NEAR ACCOMMODATION

DISTANT ACCOMMODATION

CILIARY MUSCLES

CONTRACT

RELAX

TENSION IN SUSPENSORY LIGAMENTS

REDUCED

INCREASED

SHAPE OF LENS

FAT, ROUNDED

THIN, FLAT

RESULT

LIGHT BENDS

LIGHT BENDS LESS

FOCUSES

DIVERGING LIGHT RAYS

PARALLEL LIGHT RAYS

Role of Rod Cells and Cone Cells in Effecting Monochromatic and Trichromatic Vision

Table 16-8-2: Features of rod cells and cone cells


FEATURE

ROD CELLS

CONE CELLS

Number in retina

More

Fewer

Distribution

- Evenly throughout the retina
- Absent from the fovea
- Only type of light receptor at the periphery of the retina

Present in the fovea

Shape of outer segment

Rod shaped

Cone shaped

Sensitivity to

Dim light

Bright light

Visual acuity

Poorly resolved images

Well-resolved images

Light-sensitive pigments

- Only rhodopsin
- Monochromic vision

- Iodopsin
- Sensitive to blue, green, blue light
- Trichromatic vision (combination)

Synapse with relay cells

Several rod cells synapse with same relay cell

Each cone cell synapses with just one relay cell

Table 16-8-3: Absorption of light by rhodopsin creates a generator potential in rod cells (AP = action potential)


In the dark (rod cell)

In light (rod cell)

Opsin + Cis-Retinal → Rhodopsin

Rhodopsin → Opsin + Trans-Retinal

Causes sodium channels to open

Causes sodium channels to close

Membrane depolarised

Membrane hyperpolarised

Neurotransmitter released into inhibitory synapse [rod → bipolar cell]

No neurotransmitter released into inhibitory synapse

Bipolar neurone hyperpolarised → no impulse

Bipolar neurone depolarised → AP

No neurotransmitter released into excitatory synapse [bipolar → ganglion cell]

Neurotransmitter released into excitatory synapse

No action potential
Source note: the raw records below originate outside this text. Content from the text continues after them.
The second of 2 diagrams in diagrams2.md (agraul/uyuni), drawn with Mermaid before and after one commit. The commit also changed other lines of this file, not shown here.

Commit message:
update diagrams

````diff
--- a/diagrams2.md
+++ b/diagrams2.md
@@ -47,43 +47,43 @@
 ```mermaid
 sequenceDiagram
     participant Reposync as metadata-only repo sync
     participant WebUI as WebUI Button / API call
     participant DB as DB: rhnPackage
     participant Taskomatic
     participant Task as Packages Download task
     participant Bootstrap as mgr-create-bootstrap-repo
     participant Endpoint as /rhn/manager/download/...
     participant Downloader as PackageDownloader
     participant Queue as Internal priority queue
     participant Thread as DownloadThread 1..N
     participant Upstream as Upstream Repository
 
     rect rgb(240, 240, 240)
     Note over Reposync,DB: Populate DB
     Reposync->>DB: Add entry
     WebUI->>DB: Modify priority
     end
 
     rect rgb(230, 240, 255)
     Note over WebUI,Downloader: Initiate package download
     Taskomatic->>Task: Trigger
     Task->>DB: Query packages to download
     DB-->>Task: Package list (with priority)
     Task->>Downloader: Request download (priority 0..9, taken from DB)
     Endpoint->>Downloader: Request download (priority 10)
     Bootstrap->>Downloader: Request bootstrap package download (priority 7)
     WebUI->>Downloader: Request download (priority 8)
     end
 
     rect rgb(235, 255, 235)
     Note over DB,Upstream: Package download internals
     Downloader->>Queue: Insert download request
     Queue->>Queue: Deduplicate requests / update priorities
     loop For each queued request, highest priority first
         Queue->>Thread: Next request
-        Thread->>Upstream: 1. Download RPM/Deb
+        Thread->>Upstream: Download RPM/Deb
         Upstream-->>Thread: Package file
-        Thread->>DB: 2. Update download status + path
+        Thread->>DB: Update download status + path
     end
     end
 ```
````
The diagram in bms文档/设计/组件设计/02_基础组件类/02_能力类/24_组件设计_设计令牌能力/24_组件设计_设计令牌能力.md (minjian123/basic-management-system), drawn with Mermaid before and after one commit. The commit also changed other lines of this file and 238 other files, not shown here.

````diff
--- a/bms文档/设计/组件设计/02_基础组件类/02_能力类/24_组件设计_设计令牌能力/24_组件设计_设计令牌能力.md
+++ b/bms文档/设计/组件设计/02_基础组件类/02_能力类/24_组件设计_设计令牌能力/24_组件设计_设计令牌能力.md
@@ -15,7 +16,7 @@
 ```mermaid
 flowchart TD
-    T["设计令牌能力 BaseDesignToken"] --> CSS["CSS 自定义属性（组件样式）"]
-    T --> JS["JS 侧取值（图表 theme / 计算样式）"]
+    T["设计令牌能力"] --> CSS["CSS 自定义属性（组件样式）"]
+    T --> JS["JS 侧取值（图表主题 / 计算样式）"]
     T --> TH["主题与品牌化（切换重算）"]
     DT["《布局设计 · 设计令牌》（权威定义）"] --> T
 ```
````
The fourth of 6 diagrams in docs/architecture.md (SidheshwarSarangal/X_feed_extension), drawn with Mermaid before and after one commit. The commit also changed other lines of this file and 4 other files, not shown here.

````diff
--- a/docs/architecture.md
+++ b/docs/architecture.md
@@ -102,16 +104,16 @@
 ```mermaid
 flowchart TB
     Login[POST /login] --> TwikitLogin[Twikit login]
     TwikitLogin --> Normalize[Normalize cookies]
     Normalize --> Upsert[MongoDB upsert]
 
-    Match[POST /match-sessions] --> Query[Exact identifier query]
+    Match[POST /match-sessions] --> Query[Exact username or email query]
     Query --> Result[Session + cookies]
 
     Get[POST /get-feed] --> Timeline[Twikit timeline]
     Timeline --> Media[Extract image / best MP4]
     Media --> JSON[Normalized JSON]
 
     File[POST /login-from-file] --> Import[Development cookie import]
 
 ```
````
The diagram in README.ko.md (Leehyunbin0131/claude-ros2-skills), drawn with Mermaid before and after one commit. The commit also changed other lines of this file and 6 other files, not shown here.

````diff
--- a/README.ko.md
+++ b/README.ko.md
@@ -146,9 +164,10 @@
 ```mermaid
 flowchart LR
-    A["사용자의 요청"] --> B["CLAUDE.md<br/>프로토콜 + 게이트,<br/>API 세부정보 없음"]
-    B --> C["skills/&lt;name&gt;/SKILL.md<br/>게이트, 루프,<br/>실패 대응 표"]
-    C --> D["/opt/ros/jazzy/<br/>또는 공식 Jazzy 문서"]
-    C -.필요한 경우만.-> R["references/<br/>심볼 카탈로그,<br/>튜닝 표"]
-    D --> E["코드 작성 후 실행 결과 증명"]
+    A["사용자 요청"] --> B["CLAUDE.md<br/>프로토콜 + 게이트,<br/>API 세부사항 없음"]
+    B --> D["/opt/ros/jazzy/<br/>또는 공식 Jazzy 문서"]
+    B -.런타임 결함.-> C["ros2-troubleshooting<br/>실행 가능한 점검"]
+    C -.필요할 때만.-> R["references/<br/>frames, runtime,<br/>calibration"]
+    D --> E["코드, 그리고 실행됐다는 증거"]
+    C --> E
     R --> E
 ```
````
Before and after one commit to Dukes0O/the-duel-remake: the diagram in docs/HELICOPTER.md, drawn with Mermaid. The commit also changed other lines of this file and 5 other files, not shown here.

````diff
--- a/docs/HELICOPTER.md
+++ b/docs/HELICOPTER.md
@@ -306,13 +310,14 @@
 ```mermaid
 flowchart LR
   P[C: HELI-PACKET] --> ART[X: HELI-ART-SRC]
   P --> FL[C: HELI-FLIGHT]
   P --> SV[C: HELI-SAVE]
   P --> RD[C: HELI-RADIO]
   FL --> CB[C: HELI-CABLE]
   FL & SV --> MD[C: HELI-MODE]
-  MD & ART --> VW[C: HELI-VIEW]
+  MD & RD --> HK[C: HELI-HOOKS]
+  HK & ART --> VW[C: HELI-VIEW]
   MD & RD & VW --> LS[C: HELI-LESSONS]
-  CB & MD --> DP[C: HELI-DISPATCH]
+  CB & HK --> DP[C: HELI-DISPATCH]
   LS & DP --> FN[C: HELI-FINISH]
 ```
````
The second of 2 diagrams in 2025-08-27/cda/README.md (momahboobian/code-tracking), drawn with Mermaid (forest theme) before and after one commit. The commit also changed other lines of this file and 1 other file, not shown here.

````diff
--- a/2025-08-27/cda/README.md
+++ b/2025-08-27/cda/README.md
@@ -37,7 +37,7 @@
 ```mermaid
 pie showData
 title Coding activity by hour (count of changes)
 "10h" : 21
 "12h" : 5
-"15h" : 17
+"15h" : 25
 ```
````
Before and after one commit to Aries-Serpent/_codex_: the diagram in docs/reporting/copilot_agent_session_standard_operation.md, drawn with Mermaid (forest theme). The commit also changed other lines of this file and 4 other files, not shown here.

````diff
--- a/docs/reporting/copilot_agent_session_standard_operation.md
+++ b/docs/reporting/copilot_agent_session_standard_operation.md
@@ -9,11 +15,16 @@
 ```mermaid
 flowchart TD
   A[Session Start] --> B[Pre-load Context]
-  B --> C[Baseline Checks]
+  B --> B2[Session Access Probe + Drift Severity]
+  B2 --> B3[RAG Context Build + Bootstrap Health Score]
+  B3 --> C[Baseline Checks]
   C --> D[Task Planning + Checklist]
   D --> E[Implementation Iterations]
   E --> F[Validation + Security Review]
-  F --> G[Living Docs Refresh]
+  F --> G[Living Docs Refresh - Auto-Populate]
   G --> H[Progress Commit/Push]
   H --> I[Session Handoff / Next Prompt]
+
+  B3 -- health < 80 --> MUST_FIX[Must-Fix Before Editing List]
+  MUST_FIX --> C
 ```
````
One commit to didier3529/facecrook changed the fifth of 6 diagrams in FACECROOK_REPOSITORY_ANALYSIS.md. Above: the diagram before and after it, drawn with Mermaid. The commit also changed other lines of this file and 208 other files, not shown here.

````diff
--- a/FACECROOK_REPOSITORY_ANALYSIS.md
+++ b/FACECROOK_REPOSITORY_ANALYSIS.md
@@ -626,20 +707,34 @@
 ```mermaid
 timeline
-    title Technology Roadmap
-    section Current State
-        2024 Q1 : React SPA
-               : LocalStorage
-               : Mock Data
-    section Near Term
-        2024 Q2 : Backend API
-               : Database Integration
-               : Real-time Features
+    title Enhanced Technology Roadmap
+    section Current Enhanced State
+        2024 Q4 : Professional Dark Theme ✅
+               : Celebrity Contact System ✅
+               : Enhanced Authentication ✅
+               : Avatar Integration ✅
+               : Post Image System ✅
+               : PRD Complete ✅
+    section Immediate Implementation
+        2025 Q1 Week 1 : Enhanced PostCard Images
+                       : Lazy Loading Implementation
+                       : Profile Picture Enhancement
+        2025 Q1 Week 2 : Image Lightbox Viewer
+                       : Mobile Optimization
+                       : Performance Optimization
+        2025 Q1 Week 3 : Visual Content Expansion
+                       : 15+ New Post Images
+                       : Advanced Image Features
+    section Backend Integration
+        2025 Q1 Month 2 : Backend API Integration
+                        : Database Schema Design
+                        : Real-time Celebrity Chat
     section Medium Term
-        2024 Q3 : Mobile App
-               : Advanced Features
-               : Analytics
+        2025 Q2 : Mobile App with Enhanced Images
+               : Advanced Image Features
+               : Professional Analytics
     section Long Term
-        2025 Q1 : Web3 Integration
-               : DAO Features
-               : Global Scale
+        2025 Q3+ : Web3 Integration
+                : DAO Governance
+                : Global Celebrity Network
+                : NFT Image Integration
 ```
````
Action potential along ganglion neurone

Resynthesis of rhodopsin

The Connection Between Sensory Cells and The Neurone of the Optic Nerve